Silent film

From ArticleWorld

During the early years of the cinema the silent film was what people watched. These films were totally devoid of sound, this included not only background or atmospheric music but also meant that there was absolutely no speech or dialogue. As such these films relied entirely on their visual aesthetic and required the actors to magnify their expressions to make clear to the audience what they were feeling. These films were usually very impressive visually and were high quality productions.


Although silent films were made without sound and were designed to be understood through watching them alone, music also played a part in the silent film era. It was quickly realised how beneficial music could be to the audience as it helped to convey a mood or atmosphere, something which can be done through facial expression alone but not as easily.
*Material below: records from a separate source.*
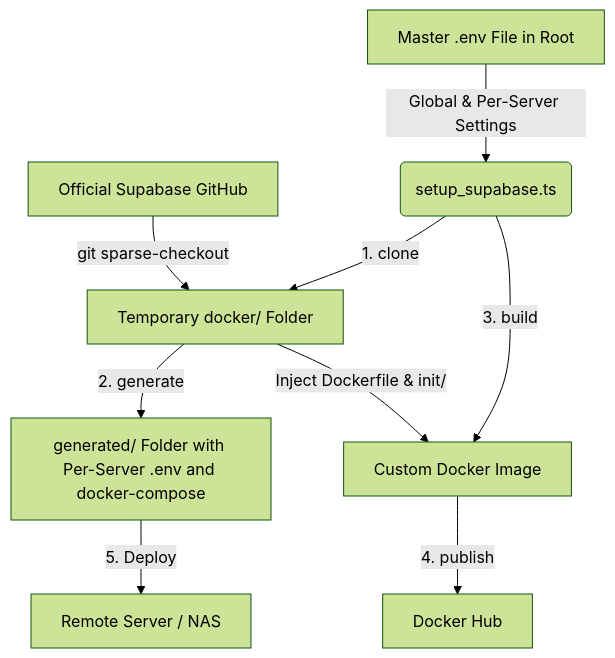
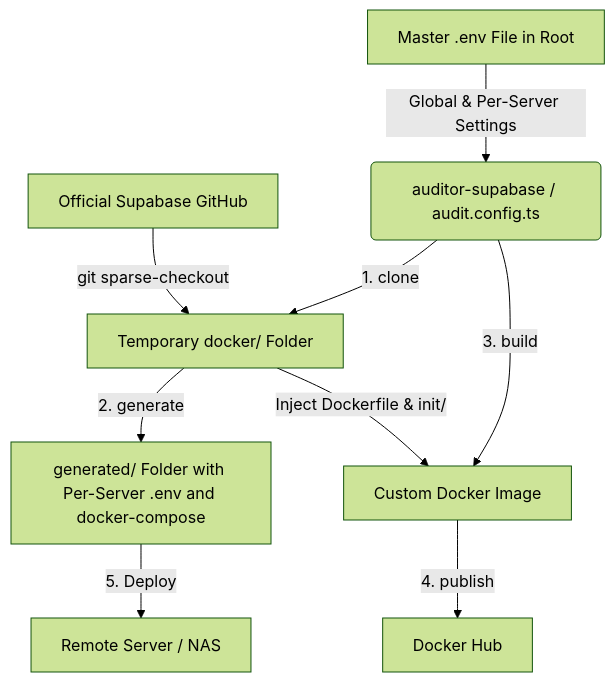
Before and after one commit to Darkham77/PokeBorrador: the diagram in supabase/README.md, drawn with Mermaid (forest theme). The commit also changed other lines of this file and 51 other files, not shown here.

````diff
--- a/supabase/README.md
+++ b/supabase/README.md
@@ -35,11 +36,11 @@
 ```mermaid
 graph TD
-    A[Master .env File in Root] -->|"Global & Per-Server Settings"| B(setup_supabase.ts)
+    A[Master .env File in Root] -->|"Global & Per-Server Settings"| B("auditor-supabase / audit.config.ts")
     C[Official Supabase GitHub] -->|git sparse-checkout| D[Temporary docker/ Folder]
     B -->|1. clone| D
     D -->|2. generate| E[generated/ Folder with Per-Server .env and docker-compose]
     D -->|"Inject Dockerfile & init/"| F[Custom Docker Image]
     B -->|3. build| F
     F -->|4. publish| G[Docker Hub]
     E -->|5. Deploy| H[Remote Server / NAS]
 ```
````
Small cinemas started to hire pianists who played music which was suited to each point in the film as it was played to the audience. These pianists played live and initially improvised what they would play from their own skill alone. As time passed the cinemas, particularly larger ones, began to utilise full orchestra ensembles and then the Wurlitzer organ which was capable of sounding like some orchestral instruments and producing entertaining and appropriate sound effects.

Over the years the improvisation of music was replaced by pre-written scores, designed specifically to complement the pictures on the screen. These began to be delivered to cinemas at the same time as the film itself from 1915 onwards.


Many silent films featured subtitles, or intertitles, to assist the audience’s understanding of the film. These were not used as subtitles today are for the deaf but served to inform the viewer of important details such as the time, place or date of a scene. The characters in silent films rarely spoke in order to limit the amount of subtitling required, although dialogue was occasionally displayed when it was imperative to the story.